The standard operation of this device is to give the standard pulse to the speedometer as long as there is no deceleration measured. If there is a deceleration, a series of pulses will be generated that shows for 100 revolutions of the wheel the energy loss in watt/10 as speed in km/hour.
 The output is using the tri state property, by letting the output 
 float until an output pulse is needed. This pulse is then generated by making the output active for a short while, following an idea that I picked up from Horowitz and Hill the art of electronics (third edition) The outputs of an attiny85 are N mos enhancement FET drains, which act as a resistance towards ground. This is interpreted by the display unit of the speedometer as a closed contact.  
 After a measurement the power signal is given for 100 revolutions and the unit
 switches to normal operation until the next deceleration.
 The power calculation assumes an equivalent weight of 100 KG for bicycle and rider, which includes the effect of the momentum of the wheels. This value is set as a constant that can be changed.
 The program is freeware distributed under the GNU licence
 Power consumption is lowered by switching off the ADC convertor. 
 A supply current of about 1.3 milliamps while operating is needed. With a CR2032 battery it may last for  150 hours. 

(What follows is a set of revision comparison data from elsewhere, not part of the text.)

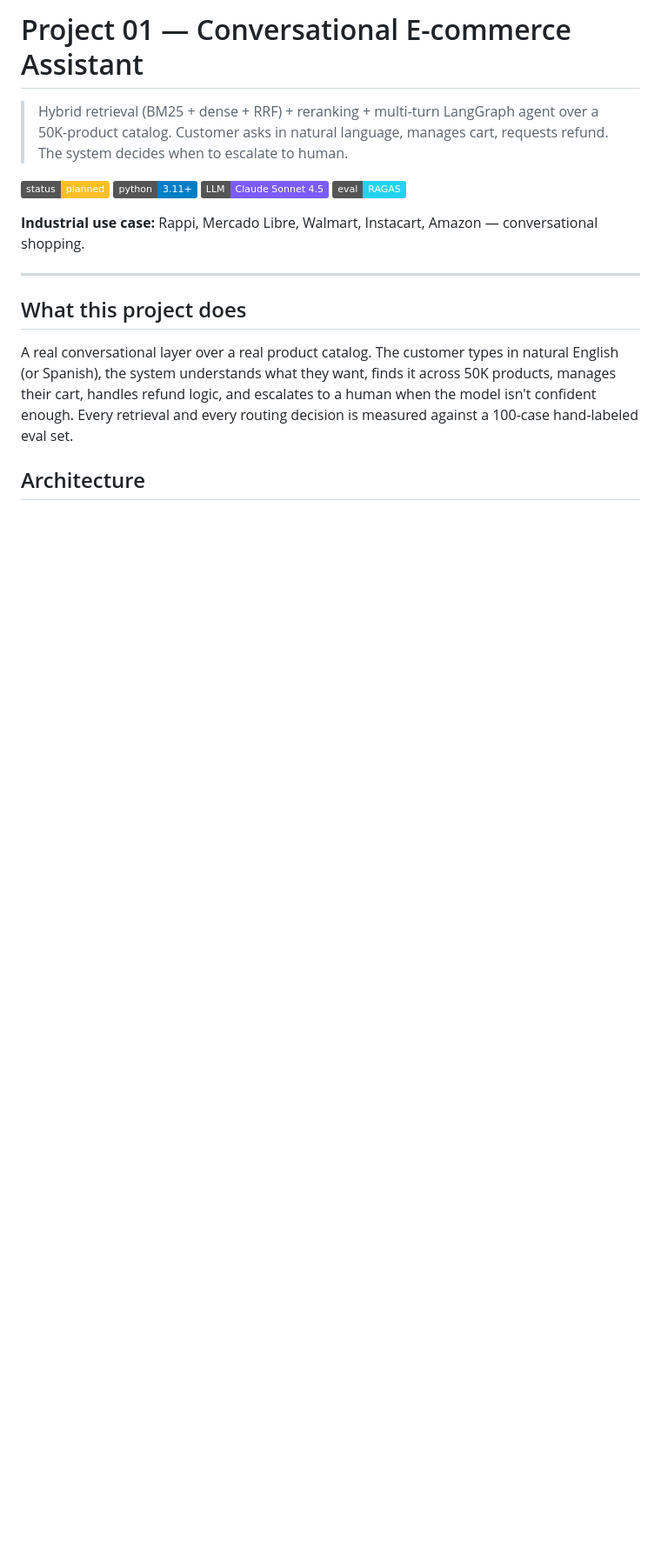
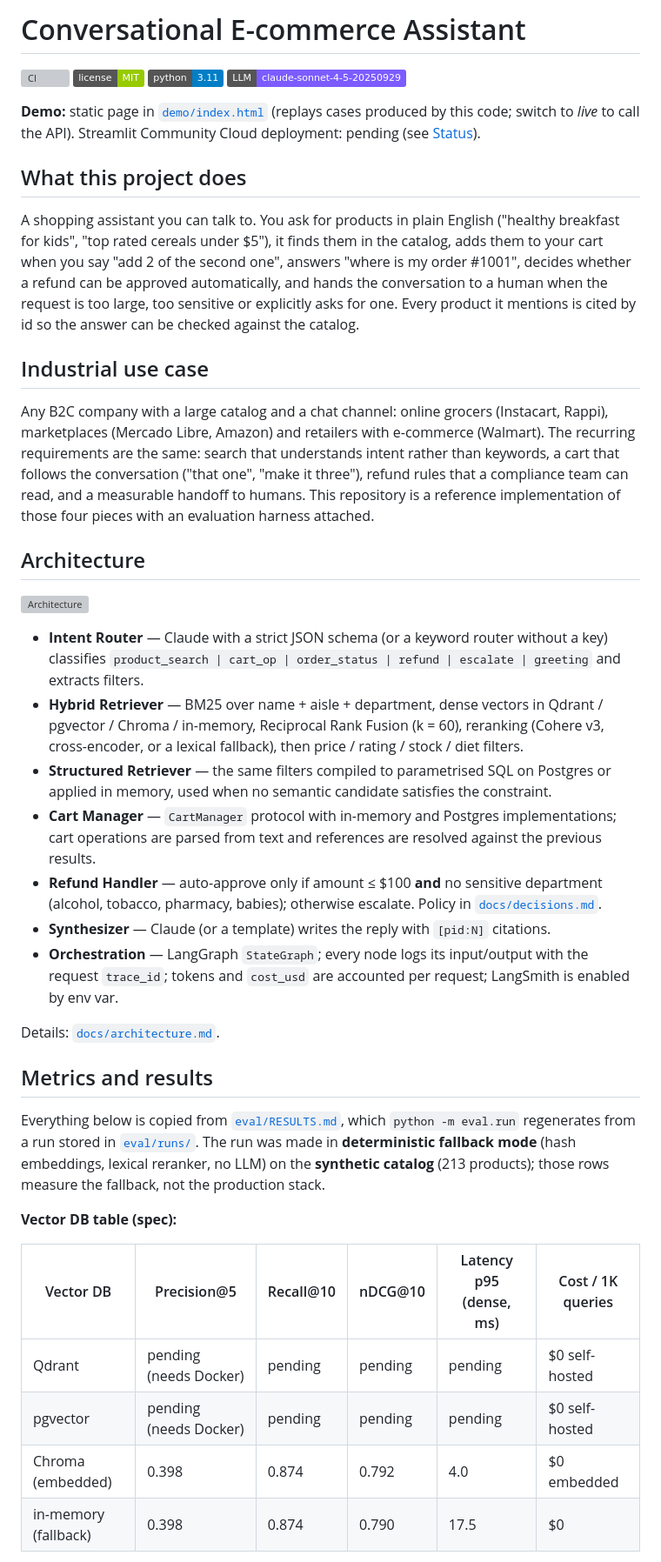
Before and after one commit to Juadsuarezsan/conversational-ecommerce-assistant, a Markdown page: README.md, the part around one of its changes. Shown at 87% size. GitHub-like rendering; badges without logos; blank space fills up the shorter version; grey boxes are pictures that could not be loaded.

```diff
--- a/README.md
+++ b/README.md
@@ -1,19 +1,66 @@
-# Project 01 — Conversational E-commerce Assistant
+# Conversational E-commerce Assistant
 
-> Hybrid retrieval (BM25 + dense + RRF) + reranking + multi-turn LangGraph agent over a 50K-product catalog. Customer asks in natural language, manages cart, requests refund. The system decides when to escalate to human.
+[![CI](https://github.com/Juadsuarezsan/conversational-ecommerce-assistant/actions/workflows/ci.yml/badge.svg)](https://github.com/Juadsuarezsan/conversational-ecommerce-assistant/actions/workflows/ci.yml)
+[![License: MIT](https://img.shields.io/badge/license-MIT-green.svg)](LICENSE)
+[![Python 3.11](https://img.shields.io/badge/python-3.11-blue.svg)](.python-version)
+[![LLM](https://img.shields.io/badge/LLM-claude--sonnet--4--5--20250929-7c5cff)](docs/decisions.md)
 
-[![Status](https://img.shields.io/badge/status-planned-fbbf24)]()
-[![Python](https://img.shields.io/badge/python-3.11+-blue)]()
-[![LLM](https://img.shields.io/badge/LLM-Claude%20Sonnet%204.5-7c5cff)]()
-[![Eval](https://img.shields.io/badge/eval-RAGAS-22d3ee)]()
-
-**Industrial use case:** Rappi, Mercado Libre, Walmart, Instacart, Amazon — conversational shopping.
-
----
+**Demo:** static page in [`demo/index.html`](demo/index.html) (replays cases produced by this code; switch to *live* to call the API). Streamlit Community Cloud deployment: pending (see [Status](#status)).
 
 ## What this project does
 
-A real conversational layer over a real product catalog. The customer types in natural English (or Spanish), the system understands what they want, finds it across 50K products, manages their cart, handles refund logic, and escalates to a human when the model isn't confident enough. Every retrieval and every routing decision is measured against a 100-case hand-labeled eval set.
+A shopping assistant you can talk to. You ask for products in plain English ("healthy breakfast
+for kids", "top rated cereals under $5"), it finds them in the catalog, adds them to your cart
+when you say "add 2 of the second one", answers "where is my order #1001", decides whether a
+refund can be approved automatically, and hands the conversation to a human when the request
+is too large, too sensitive or explicitly asks for one. Every product it mentions is cited by
+id so the answer can be checked against the catalog.
+
+## Industrial use case
+
+Any B2C company with a large catalog and a chat channel: online grocers (Instacart, Rappi),
+marketplaces (Mercado Libre, Amazon) and retailers with e-commerce (Walmart). The recurring
+requirements are the same: search that understands intent rather than keywords, a cart that
+follows the conversation ("that one", "make it three"), refund rules that a compliance team can
+read, and a measurable handoff to humans. This repository is a reference implementation of
+those four pieces with an evaluation harness attached.
 
 ## Architecture
 
+![Architecture](docs/architecture.svg)
+
+* **Intent Router** — Claude with a strict JSON schema (or a keyword router without a key)
+  classifies `product_search | cart_op | order_status | refund | escalate | greeting` and
+  extracts filters.
+* **Hybrid Retriever** — BM25 over name + aisle + department, dense vectors in Qdrant /
+  pgvector / Chroma / in-memory, Reciprocal Rank Fusion (k = 60), reranking (Cohere v3,
+  cross-encoder, or a lexical fallback), then price / rating / stock / diet filters.
+* **Structured Retriever** — the same filters compiled to parametrised SQL on Postgres or
+  applied in memory, used when no semantic candidate satisfies the constraint.
+* **Cart Manager** — `CartManager` protocol with in-memory and Postgres implementations; cart
+  operations are parsed from text and references are resolved against the previous results.
+* **Refund Handler** — auto-approve only if amount ≤ $100 **and** no sensitive department
+  (alcohol, tobacco, pharmacy, babies); otherwise escalate. Policy in
+  [`docs/decisions.md`](docs/decisions.md#7-escalation-policy-for-refunds-project-specific-dod-item).
+* **Synthesizer** — Claude (or a template) writes the reply with `[pid:N]` citations.
+* **Orchestration** — LangGraph `StateGraph`; every node logs its input/output with the request
+  `trace_id`; tokens and `cost_usd` are accounted per request; LangSmith is enabled by env var.
+
+Details: [`docs/architecture.md`](docs/architecture.md).
+
+## Metrics and results
+
+Everything below is copied from [`eval/RESULTS.md`](eval/RESULTS.md), which
+`python -m eval.run` regenerates from a run stored in [`eval/runs/`](eval/runs/). The run was made
+in **deterministic fallback mode** (hash embeddings, lexical reranker, no LLM) on the
+**synthetic catalog** (213 products); those rows measure the fallback, not the production stack.
+
+**Vector DB table (spec):**
+
+| Vector DB | Precision@5 | Recall@10 | nDCG@10 | Latency p95 (dense, ms) | Cost / 1K queries |
+|---|---|---|---|---|---|
+| Qdrant | pending (needs Docker) | pending | pending | pending | $0 self-hosted |
+| pgvector | pending (needs Docker) | pending | pending | pending | $0 self-hosted |
+| Chroma (embedded) | 0.398 | 0.874 | 0.792 | 4.0 | $0 embedded |
+| in-memory (fallback) | 0.398 | 0.874 | 0.790 | 17.5 | $0 |
+
```
Also changed, not shown: other parts of README.md (+113 -90 lines).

In the picture you see that the housing is made from a so called chocolate surprise egg. In the bottom a stereo female plug is mounted, in the top there is a male stereo plug. The reed relay contacts as they are going to the bicycle readout unit are put on the top two contacts of a male stereo plug. The lower two contacts are conected and are used to connect the minus connection of the CR2032 to the minus of the attiny85. The output contacts are between the two upper contacts of the male plug at the other side. It is necessary that the polarity of those contacts is correct. Measure the contacts pins of the display unit with a voltmeter and connect the male plug in such a way to the female plug coming from the display unit that the minus connection of the atttiny85 is connected to the minus of the display unit. 

The circuit shown on the breadboard is a simulation circuit used to test the power meter. It generates shorts to ground as would result from reed relay closure that are constant for some time and then the time between shorts is gradually enlarged to simulate deceleration. 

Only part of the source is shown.